Q: What is the first thing someone should do when considering passing down their home to their children when they pass on?

A: The first step is to assess the family’s interest and attachment to the property. In many cases, children may not want the house as their own residence, or they would consider ownership a burden. However, there are cases where certain properties, often referred to as legacy properties, hold great sentimental and generational value, such as vacation homes or waterfront properties, and the children or relatives do want to retain the property to continue to carry on traditions. 

Q: If the children express wanting to retain their parents’ home, how do you go about it with your clients?

A: We usually start with a family meeting where everyone can talk about it and say what they want to say: “I’m not interested,” “I am interested,” or “I may be interested.” This gives us some good information about how to plan and how to incorporate the dynamics of the family best. Often, it ends up in the creation of a limited liability company (L.L.C.) to own the property, which will create structure around how the property is owned and used and can impose restrictions on whether/how it can be sold or transferred to other people. 

Sometimes, I find that while going through the planning and creation of the L.L.C., some children, even if they had expressed interest in owning the family’s legacy property, decide that there are simply too many nuances and costs of ownership that they do not want to or are unable to take on. In that case, we talk about selling the property after death and dividing the assets among the heirs. Every situation is unique, and a conversation with a good estate planning attorney will address the needs and desires of all involved.

A limited liability company can be a good option for families who want to hold on to legacy properties.

A limited liability company can be a good option for families who want to hold on to legacy properties.

Q: What happens if there is no plan in place before a homeowner passes? What happens to the home?

A: Under Washington State law, the estate would be split equally among the surviving heirs, but getting to that point of resolution takes considerably longer and can be more expensive if there is no will or plan in place. With a will, we know exactly what the deceased person wanted and know exactly how that’s going to happen. Without a will, the court/state law has to fill in many gaps, which takes more time and costs the estate more money to resolve. It’s not a “nightmare” in most cases, but it can be frustrating without a will.

Q: Any advice for children who want to retain their parents’ home?

A: Communicate, communicate, communicate. Although talking to your parents about what will happen when they pass on can sometimes feel uncomfortable, having open conversations with them now will alleviate potential headaches down the road. Ask them if they have a will — more than 60% of people don’t — ask them their wishes, and find out who their power of attorney is (it could unknowingly be you!). It’s important that this stuff is done when people are healthy because, if they become incapacitated, they will be unable to legally make these important decisions.

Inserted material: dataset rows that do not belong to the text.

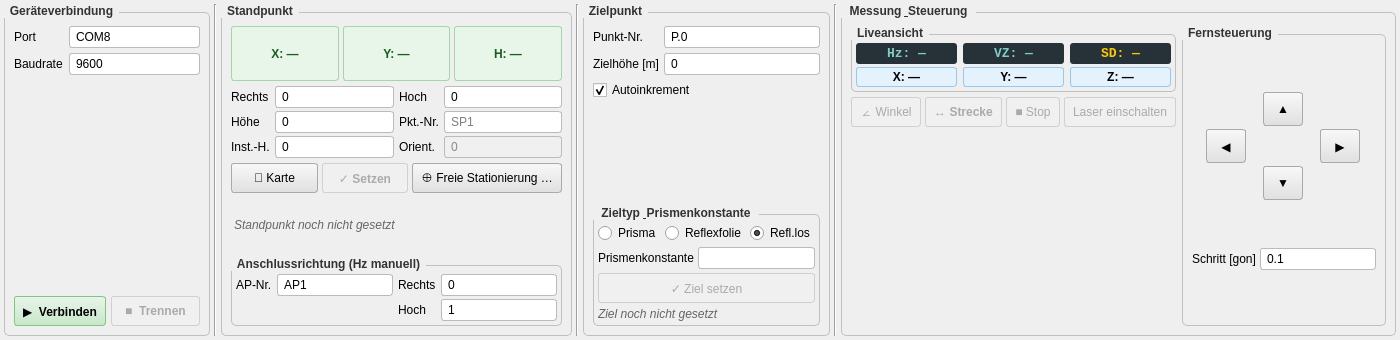
The window that q_sokkia_plugin_dockwidget_base.ui (geopackix/qgis_sokkia) describes before a commit, drawn with Qt 5.
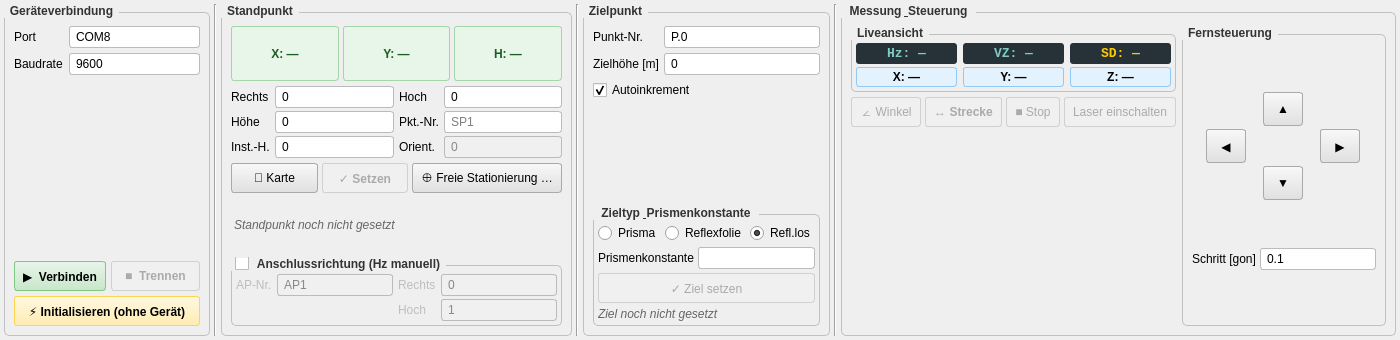
The same window after the commit. Custom widgets are drawn as their Qt base class.

Patch:
```diff
--- a/q_sokkia_plugin_dockwidget_base.ui
+++ b/q_sokkia_plugin_dockwidget_base.ui
@@ -81,6 +81,13 @@
          </item>
         </layout>
        </item>
+       <item>
+        <widget class="QPushButton" name="btn_init">
+         <property name="text"><string>⚡ Initialisieren (ohne Gerät)</string></property>
+         <property name="toolTip"><string>Layer anlegen und Plugin ohne Verbindung zu einem Tachymeter verwenden</string></property>
+         <property name="styleSheet"><string notr="true">QPushButton{background:qlineargradient(x1:0,y1:0,x2:0,y2:1,stop:0 #fff8e1,stop:1 #ffecb3);border-color:#ffd54f;font-weight:bold;}</string></property>
+        </widget>
+       </item>
       </layout>
      </widget>
     </item>
@@ -189,6 +196,8 @@
        <item>
         <widget class="QGroupBox" name="groupBox_8">
          <property name="title"><string>Anschlussrichtung (Hz manuell)</string></property>
+         <property name="checkable"><bool>true</bool></property>
+         <property name="checked"><bool>false</bool></property>
          <layout class="QGridLayout" name="grid_ap">
           <property name="horizontalSpacing"><number>5</number></property>
           <property name="verticalSpacing"><number>3</number></property>
```
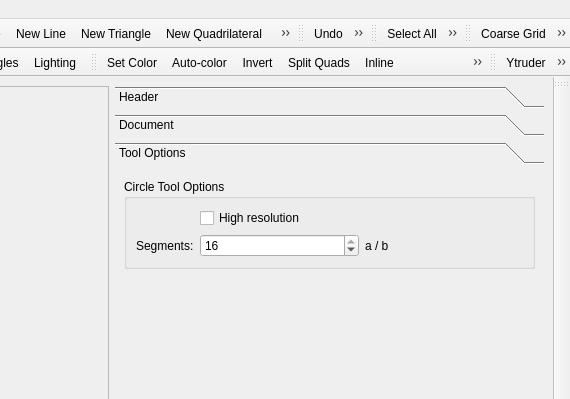
Symbian9/ldforge, file src/mainwindow.ui: the form before one commit; both pictures show x 440 to 1010 and y 0 to 399 of the 1010 by 641 pixel window.
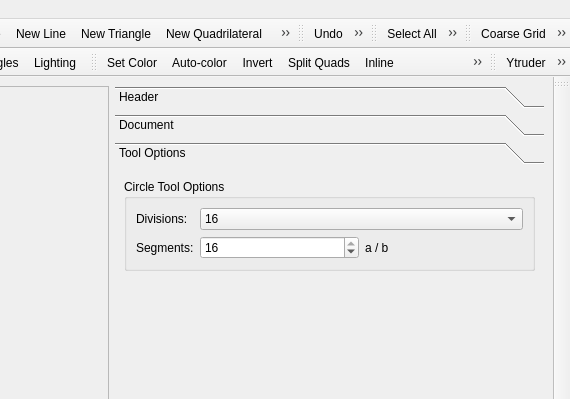
The form after the commit. The open tabs and pages were chosen to show the change. Icons and pictures are not drawn. Custom widgets are drawn as their Qt base class.

What changed in the file:
```diff
--- a/src/mainwindow.ui
+++ b/src/mainwindow.ui
@@ -93,8 +93,8 @@
           <rect>
            <x>0</x>
            <y>0</y>
-           <width>277</width>
-           <height>121</height>
+           <width>465</width>
+           <height>362</height>
           </rect>
          </property>
          <attribute name="label">
@@ -109,10 +109,10 @@
             <layout class="QVBoxLayout" name="verticalLayout_5">
              <item>
               <layout class="QFormLayout" name="formLayout">
-               <item row="0" column="1">
-                <widget class="QCheckBox" name="ringToolHiRes">
+               <item row="0" column="0">
+                <widget class="QLabel" name="label_2">
                  <property name="text">
-                  <string>High resolution</string>
+                  <string>Divisions:</string>
                  </property>
                 </widget>
                </item>
@@ -150,6 +150,28 @@
                  </item>
                 </layout>
                </item>
+               <item row="0" column="1">
+                <widget class="QComboBox" name="ringToolDivisions">
+                 <property name="currentIndex">
+                  <number>1</number>
+                 </property>
+                 <item>
+                  <property name="text">
+                   <string>8</string>
+                  </property>
+                 </item>
+                 <item>
+                  <property name="text">
+                   <string>16</string>
+                  </property>
+                 </item>
+                 <item>
+                  <property name="text">
+                   <string>48</string>
+                  </property>
+                 </item>
+                </widget>
+               </item>
               </layout>
              </item>
             </layout>
```
Left out of the diff: 17 changed lines with no effect on the pictures.
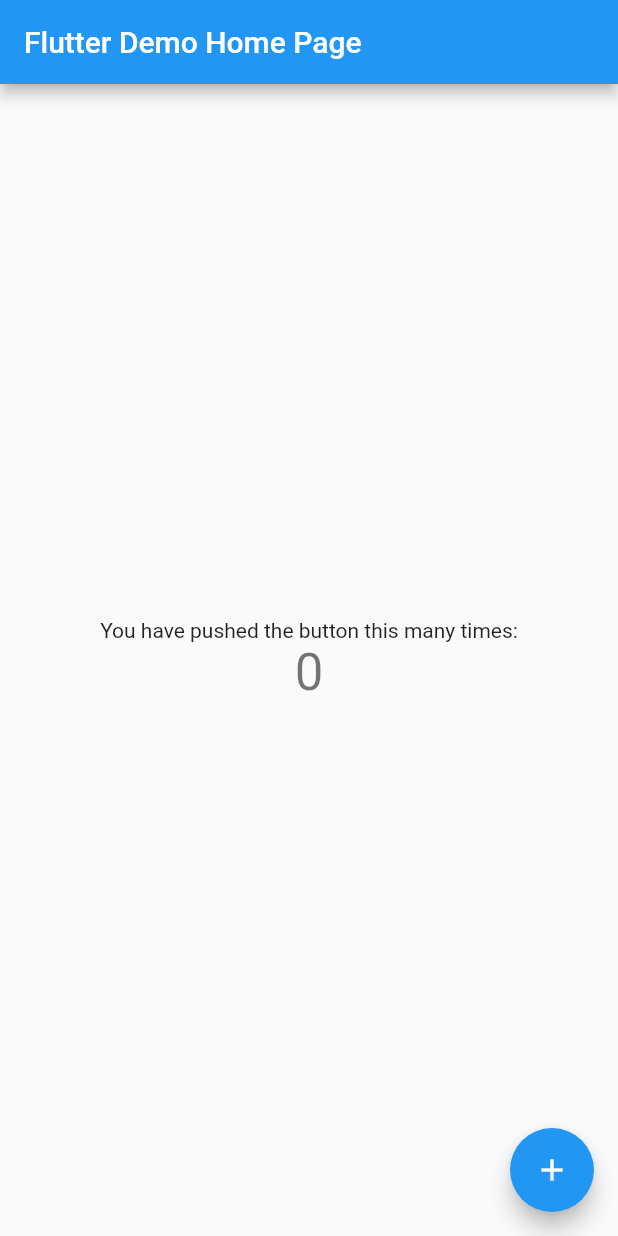
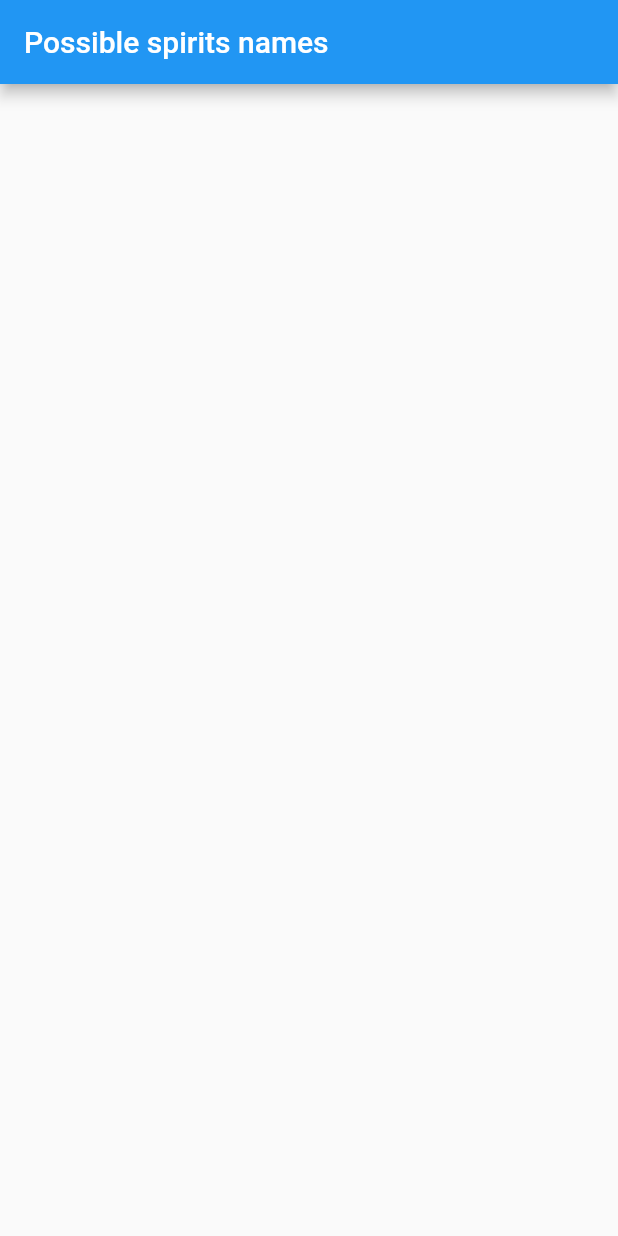
Before and after one commit to ajaygautam/vote_your_spirits, a Flutter app: the screen it shows after launch, on a phone screen of 412 x 824 dp. Run offline on Flutter 3.47's test engine with Material 2 defaults, Android fonts, the phone set to English and light mode, and no system bars; our stand-ins replace cloud_firestore; accounts and stored records are empty.

Commit message:
add firebase

```diff
--- a/lib/main.dart
+++ b/lib/main.dart
@@ -1,120 +1,3 @@
-import 'package:flutter/material.dart';
-
-void main() {
-  runApp(MyApp());
-}
-
-class MyApp extends StatelessWidget {
-  // This widget is the root of your application.
-  @override
-  Widget build(BuildContext context) {
-    return MaterialApp(
-      title: 'Flutter Demo',
-      theme: ThemeData(
-        // This is the theme of your application.
-        //
-        // Try running your application with "flutter run". You'll see the
-        // application has a blue toolbar. Then, without quitting the app, try
-        // changing the primarySwatch below to Colors.green and then invoke
-        // "hot reload" (press "r" in the console where you ran "flutter run",
-        // or simply save your changes to "hot reload" in a Flutter IDE).
-        // Notice that the counter didn't reset back to zero; the application
-        // is not restarted.
-        primarySwatch: Colors.blue,
-        // This makes the visual density adapt to the platform that you run
-        // the app on. For desktop platforms, the controls will be smaller and
-        // closer together (more dense) than on mobile platforms.
-        visualDensity: VisualDensity.adaptivePlatformDensity,
-      ),
-      home: MyHomePage(title: 'Flutter Demo Home Page'),
-    );
-  }
-}
-
-class MyHomePage extends StatefulWidget {
-  MyHomePage({Key key, this.title}) : super(key: key);
-
-  // This widget is the home page of your application. It is stateful, meaning
-  // that it has a State object (defined below) that contains fields that affect
-  // how it looks.
-
-  // This class is the configuration for the state. It holds the values (in this
-  // case the title) provided by the parent (in this case the App widget) and
-  // used by the build method of the State. Fields in a Widget subclass are
-  // always marked "final".
-
-  final String title;
-
-  @override
-  _MyHomePageState createState() => _MyHomePageState();
-}
-
-class _MyHomePageState extends State<MyHomePage> {
-  int _counter = 0;
-
-  void _incrementCounter() {
-    setState(() {
-      // This call to setState tells the Flutter framework that something has
-      // changed in this State, which causes it to rerun the build method below
-      // so that the display can reflect the updated values. If we changed
-      // _counter without calling setState(), then the build method would not be
-      // called again, and so nothing would appear to happen.
-      _counter++;
-    });
-  }
-
-  @override
-  Widget build(BuildContext context) {
-    // This method is rerun every time setState is called, for instance as done
-    // by the _incrementCounter method above.
-    //
-    // The Flutter framework has been optimized to make rerunning build methods
-    // fast, so that you can just rebuild anything that needs updating rather
-    // than having to individually change instances of widgets.
-    return Scaffold(
-      appBar: AppBar(
-        // Here we take the value from the MyHomePage object that was created by
-        // the App.build method, and use it to set our appbar title.
-        title: Text(widget.title),
-      ),
-      body: Center(
-        // Center is a layout widget. It takes a single child and positions it
-        // in the middle of the parent.
-        child: Column(
-          // Column is also a layout widget. It takes a list of children and
-          // arranges them vertically. By default, it sizes itself to fit its
-          // children horizontally, and tries to be as tall as its parent.
-          //
-          // Invoke "debug painting" (press "p" in the console, choose the
-          // "Toggle Debug Paint" action from the Flutter Inspector in Android
-          // Studio, or the "Toggle Debug Paint" command in Visual Studio Code)
-          // to see the wireframe for each widget.
-          //
-          // Column has various properties to control how it sizes itself and
-          // how it positions its children. Here we use mainAxisAlignment to
-          // center the children vertically; the main axis here is the vertical
-          // axis because Columns are vertical (the cross axis would be
-          // horizontal).
-          mainAxisAlignment: MainAxisAlignment.center,
-          children: <Widget>[
-            Text(
-              'You have pushed the button this many times:',
-            ),
-            Text(
-              '$_counter',
-              style: Theme.of(context).textTheme.headline4,
-            ),
-          ],
-        ),
-      ),
-      floatingActionButton: FloatingActionButton(
-        onPressed: _incrementCounter,
-        tooltip: 'Increment',
-        child: Icon(Icons.add),
-      ), // This trailing comma makes auto-formatting nicer for build methods.
-    );
-  }
-}
 import 'package:flutter/material.dart';
 import 'package:cloud_firestore/cloud_firestore.dart';
 
@@ -126,12 +9,12 @@ class MyApp extends StatelessWidget {
   @override
   Widget build(BuildContext context) {
     return MaterialApp(
-      title: 'Band name survey for Tequila drinkers',
+      title: 'Survey of Spirits',
       theme: ThemeData(
         primarySwatch: Colors.blue,
         visualDensity: VisualDensity.adaptivePlatformDensity,
       ),
-      home: MyHomePage(title: 'Possible tequila band names'),
+      home: MyHomePage(title: 'Possible spirits names'),
     );
   }
 }
```
Also changed, not shown: pubspec.yaml (+3 -56 lines), pubspec.lock, 10 other files.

Alison Paoli is a real estate broker with Properties NW in Gig Harbor. Her longtime love of real estate includes her integral role in helping build Zillow from the ground up, to years working closely with economists and analysts investigating the real estate collapse and recovery in the US. As a Gig Harbor resident for a decade now, she loves sharing local insider tips with newcomers and equips all her clients with hard data that helps empower well-informed real estate decisions. Super energetic, Alison’s a mom, wife, and local community volunteer, raising three girls active in athletics and arts.